as temporary housing now that they are bigger, and we took part of that outside so we could keep them safe while out there. I wanted them to have the experience of feeling fresh grass, having the dirt under their feet, the warm breeze through their feather and the sunshine on their backs.
I wanted to make sure they had this experience safely and right now that means caged.
Our free-range plans flew the coop
My original plan was to free range the chickens. However, after going through one season here – and winter at that – I can already tell that free-ranging them won’t be safe until they’re much larger and unless I can be there watch them. During the winter we saw plenty of evidence of larger, meat-eating animals like foxes and coyotes. Our property seems to have a lot of wildlife living on it (which is great!), but even now with just a touch of warmer weather we have constantly been spotting large hawks too. Caged is safer for now.
How the chickens acted

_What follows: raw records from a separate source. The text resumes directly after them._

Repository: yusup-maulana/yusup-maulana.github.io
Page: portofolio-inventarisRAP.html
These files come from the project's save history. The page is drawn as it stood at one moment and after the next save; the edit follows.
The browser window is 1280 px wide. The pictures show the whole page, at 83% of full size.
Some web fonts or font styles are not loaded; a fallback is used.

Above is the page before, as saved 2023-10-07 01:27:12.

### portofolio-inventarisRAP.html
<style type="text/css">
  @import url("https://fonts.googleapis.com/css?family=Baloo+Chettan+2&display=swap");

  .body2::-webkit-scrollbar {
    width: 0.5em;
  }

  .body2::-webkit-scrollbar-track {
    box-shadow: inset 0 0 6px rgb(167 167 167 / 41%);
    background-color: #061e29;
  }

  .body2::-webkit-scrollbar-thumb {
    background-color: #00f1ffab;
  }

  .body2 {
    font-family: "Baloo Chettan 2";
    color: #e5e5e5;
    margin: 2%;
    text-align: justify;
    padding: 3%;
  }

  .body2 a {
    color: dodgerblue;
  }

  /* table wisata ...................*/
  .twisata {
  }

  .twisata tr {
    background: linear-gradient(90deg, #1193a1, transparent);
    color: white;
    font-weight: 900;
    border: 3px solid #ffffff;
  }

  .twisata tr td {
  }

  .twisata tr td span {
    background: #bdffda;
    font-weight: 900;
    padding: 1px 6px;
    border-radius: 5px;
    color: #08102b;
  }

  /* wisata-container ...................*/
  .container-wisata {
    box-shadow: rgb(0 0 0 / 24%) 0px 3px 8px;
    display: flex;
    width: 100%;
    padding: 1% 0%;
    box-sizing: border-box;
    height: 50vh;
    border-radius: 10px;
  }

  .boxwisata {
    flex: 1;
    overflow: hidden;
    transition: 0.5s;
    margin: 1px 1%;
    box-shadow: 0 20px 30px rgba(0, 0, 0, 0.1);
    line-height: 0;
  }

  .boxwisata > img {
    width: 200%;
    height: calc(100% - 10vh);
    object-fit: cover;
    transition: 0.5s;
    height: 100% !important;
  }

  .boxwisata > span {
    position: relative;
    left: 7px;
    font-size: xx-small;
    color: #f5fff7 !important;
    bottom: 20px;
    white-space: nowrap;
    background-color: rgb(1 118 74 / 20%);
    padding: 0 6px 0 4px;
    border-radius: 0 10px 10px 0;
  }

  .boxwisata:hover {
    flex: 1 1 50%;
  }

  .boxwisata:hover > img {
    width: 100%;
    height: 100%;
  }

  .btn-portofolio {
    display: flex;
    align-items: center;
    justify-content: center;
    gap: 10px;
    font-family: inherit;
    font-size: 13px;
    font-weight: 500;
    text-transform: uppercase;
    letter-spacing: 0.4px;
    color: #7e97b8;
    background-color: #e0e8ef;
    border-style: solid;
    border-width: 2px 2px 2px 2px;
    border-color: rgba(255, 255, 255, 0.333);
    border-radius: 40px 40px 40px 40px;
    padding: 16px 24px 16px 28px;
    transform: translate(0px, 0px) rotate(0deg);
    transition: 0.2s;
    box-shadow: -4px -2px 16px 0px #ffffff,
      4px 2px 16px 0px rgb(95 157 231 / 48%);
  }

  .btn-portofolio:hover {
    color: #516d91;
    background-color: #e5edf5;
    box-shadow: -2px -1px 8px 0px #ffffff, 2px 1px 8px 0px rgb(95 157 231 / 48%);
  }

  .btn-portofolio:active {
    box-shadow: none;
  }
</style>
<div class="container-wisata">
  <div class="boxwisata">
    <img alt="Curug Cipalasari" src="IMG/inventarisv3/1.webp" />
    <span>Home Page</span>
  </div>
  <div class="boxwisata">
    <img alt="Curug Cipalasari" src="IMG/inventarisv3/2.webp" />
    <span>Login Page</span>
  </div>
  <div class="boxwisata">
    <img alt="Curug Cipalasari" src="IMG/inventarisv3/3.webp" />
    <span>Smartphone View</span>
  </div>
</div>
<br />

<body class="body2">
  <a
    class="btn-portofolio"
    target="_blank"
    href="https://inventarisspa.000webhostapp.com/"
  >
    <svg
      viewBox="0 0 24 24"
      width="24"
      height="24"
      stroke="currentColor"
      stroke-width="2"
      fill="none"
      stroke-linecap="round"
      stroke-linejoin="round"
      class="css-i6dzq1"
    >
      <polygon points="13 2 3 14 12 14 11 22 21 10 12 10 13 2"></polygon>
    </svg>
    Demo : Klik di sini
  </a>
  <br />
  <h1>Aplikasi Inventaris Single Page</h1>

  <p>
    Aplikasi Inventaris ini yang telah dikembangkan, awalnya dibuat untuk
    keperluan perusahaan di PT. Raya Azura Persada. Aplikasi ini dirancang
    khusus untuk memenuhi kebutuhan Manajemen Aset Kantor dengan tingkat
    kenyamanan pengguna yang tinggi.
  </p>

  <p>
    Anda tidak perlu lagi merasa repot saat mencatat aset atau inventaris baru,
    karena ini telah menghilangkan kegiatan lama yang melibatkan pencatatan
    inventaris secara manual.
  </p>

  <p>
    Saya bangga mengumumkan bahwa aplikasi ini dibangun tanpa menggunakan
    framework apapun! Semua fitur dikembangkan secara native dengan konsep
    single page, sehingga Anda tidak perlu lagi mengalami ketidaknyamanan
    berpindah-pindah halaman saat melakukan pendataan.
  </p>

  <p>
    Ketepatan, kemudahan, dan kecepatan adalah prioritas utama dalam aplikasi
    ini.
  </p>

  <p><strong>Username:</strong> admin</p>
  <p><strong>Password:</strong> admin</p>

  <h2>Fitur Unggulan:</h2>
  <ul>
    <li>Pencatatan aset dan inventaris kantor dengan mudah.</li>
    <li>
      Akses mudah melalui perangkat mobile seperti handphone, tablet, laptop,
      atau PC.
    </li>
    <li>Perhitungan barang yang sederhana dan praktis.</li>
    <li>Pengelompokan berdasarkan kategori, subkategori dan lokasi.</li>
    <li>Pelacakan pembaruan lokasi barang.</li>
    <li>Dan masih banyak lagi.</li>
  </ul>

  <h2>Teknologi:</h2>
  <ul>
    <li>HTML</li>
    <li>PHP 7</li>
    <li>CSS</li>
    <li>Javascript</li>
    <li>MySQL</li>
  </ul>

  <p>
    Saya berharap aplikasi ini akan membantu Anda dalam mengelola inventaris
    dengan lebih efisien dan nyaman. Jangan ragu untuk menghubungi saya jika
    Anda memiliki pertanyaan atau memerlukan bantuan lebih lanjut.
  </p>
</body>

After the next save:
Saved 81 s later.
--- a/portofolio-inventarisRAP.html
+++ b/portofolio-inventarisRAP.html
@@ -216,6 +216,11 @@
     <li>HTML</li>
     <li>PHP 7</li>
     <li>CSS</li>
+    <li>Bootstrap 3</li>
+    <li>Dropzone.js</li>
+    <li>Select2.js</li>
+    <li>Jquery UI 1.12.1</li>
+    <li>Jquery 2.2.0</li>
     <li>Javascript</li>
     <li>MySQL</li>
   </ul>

Once outside the girls were a bit unsure of themselves.It was over 65 degrees so I knew they weren’t cold. I think they were just uneasy with all the newness around them. Wind, grass, mud, sun – all of it was a glorious change for them than the living basement quarters. Even though they have plenty of light down there, the rest of the outdoor elements are MIA so watching them experience it for the first time was a real joy.
They huddled together at first, chirping loudly before realizing the could dig around in the grass. We saw them fight over a piece of grass, which they thought was a worm, and laughed as they explored their little, square of the property. I can only imagine the summer they will have once we have the coop up and a proper run.
How the kids acted
The kids were unsure about how to interact with them out there. They wanted to hold them and snuggle them. I explained that our girls need to have some time to explore, peck the ground and maybe even scratch for some bugs. Besides, the girls are also getting too big to hold like they are babies and snuggle in the same way.
Dreamy farmhouse life
But once the kids realized they had to give our feathered pets some space, they sat back and enjoyed the show too. I sat back and watched them, realizing that this moment was exactly the kind of moment we wanted for them when we purchased the farmhouse.
There was something magical about it. The way the sun was shining on them, the way they were giggling and the way they seemed to just be enjoying life right at that moment.
It was one of those moments you see in a dream. Sort of hazy and happy and nostalgic in a way that you can’t exactly remember.
Coming here, I wanted them to have a childhood surrounded by nature and a childhood that included exploring nature in a big backyard, gardening to create food for the table and raising animals. I wanted to help them learn to create a more cohesive lifestyle that would support the planet.
It seems this experience with our teenage chickens is the start of all those wants. It’s a time that will be filled with moments and memories like these.
A year from now, I wonder how many other unimaginable and “ridiculous” things will have happened.
For more experiences with our chickens, click HERE
. To learn more about our family experiences, click HERE